■ **Task prompt**
Pick each line that has "useState" out of the records.
Task data START
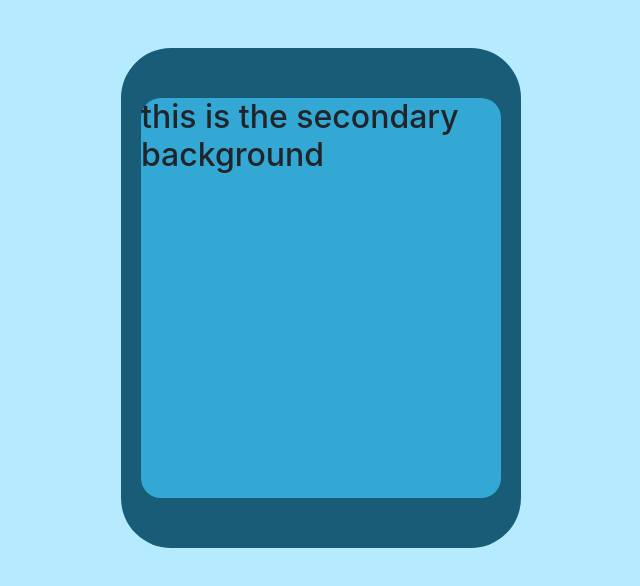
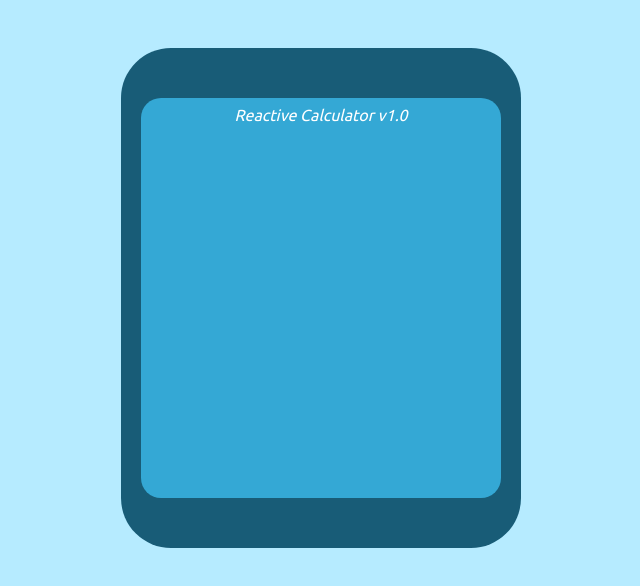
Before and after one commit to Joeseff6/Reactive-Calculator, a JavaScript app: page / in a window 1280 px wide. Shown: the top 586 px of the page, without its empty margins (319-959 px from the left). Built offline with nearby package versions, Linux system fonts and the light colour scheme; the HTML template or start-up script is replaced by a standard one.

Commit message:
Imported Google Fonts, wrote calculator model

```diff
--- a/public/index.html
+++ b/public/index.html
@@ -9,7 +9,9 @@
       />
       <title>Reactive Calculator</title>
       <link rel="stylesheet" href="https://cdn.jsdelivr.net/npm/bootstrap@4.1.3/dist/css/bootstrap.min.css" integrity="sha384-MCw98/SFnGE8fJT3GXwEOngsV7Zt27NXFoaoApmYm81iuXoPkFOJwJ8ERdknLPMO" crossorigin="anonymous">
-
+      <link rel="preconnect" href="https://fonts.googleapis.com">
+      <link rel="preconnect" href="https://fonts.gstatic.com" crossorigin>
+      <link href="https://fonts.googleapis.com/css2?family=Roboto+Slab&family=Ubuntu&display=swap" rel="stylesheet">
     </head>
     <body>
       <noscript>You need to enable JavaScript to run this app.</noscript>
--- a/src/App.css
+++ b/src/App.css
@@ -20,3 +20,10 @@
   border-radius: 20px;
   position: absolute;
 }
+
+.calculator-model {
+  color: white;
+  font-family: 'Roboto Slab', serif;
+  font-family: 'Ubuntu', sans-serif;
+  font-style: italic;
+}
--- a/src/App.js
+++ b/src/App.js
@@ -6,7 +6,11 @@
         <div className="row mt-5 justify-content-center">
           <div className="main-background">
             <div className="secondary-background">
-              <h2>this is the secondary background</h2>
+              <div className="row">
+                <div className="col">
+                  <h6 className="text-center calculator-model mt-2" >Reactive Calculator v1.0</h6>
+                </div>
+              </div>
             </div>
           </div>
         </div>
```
Task data END
Task data START
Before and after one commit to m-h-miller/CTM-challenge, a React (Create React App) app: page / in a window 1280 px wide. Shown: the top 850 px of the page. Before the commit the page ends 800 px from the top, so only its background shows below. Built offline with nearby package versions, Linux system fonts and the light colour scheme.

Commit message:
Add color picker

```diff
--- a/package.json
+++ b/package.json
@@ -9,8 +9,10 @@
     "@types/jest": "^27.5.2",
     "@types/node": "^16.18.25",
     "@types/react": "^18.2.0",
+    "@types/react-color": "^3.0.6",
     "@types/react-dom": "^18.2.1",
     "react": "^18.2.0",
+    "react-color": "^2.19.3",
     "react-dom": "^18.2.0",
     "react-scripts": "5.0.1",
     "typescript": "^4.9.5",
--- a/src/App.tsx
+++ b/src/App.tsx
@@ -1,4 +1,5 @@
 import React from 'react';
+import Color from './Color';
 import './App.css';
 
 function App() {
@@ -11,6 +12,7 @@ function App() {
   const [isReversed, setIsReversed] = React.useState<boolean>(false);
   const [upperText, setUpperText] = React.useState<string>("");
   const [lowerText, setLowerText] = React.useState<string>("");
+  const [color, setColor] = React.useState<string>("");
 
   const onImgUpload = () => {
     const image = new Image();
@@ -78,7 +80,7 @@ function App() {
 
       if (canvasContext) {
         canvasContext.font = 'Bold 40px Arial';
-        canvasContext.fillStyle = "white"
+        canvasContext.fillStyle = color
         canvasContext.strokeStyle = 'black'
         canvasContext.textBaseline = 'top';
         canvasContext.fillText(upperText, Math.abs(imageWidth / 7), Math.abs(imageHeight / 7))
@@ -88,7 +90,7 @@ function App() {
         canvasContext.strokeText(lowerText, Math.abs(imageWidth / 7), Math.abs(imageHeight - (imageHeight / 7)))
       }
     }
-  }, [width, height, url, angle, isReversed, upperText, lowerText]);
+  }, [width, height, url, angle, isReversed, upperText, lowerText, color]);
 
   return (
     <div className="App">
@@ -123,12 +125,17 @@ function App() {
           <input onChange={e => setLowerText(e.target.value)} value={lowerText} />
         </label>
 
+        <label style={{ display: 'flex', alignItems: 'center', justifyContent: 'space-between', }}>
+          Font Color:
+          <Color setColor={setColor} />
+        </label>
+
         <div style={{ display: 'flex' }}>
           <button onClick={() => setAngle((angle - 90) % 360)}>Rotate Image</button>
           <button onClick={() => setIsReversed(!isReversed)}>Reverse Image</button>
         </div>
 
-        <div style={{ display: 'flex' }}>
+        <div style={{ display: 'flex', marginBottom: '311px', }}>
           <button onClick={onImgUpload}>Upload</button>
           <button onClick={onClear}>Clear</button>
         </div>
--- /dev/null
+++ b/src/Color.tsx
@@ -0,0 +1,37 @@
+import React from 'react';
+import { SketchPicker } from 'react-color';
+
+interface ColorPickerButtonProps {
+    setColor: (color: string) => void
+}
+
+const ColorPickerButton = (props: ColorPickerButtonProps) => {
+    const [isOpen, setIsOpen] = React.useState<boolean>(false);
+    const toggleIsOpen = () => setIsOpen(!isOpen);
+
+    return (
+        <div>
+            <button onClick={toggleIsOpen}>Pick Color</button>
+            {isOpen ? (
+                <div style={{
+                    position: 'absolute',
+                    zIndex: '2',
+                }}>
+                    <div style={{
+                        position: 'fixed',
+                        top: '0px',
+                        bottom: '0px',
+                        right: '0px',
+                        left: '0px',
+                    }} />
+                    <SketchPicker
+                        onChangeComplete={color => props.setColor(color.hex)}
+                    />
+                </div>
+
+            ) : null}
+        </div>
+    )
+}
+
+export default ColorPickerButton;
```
Task data END
■ **Completed task**
   const [isReversed, setIsReversed] = React.useState<boolean>(false);
   const [upperText, setUpperText] = React.useState<string>("");
   const [lowerText, setLowerText] = React.useState<string>("");
+  const [color, setColor] = React.useState<string>("");
+    const [isOpen, setIsOpen] = React.useState<boolean>(false);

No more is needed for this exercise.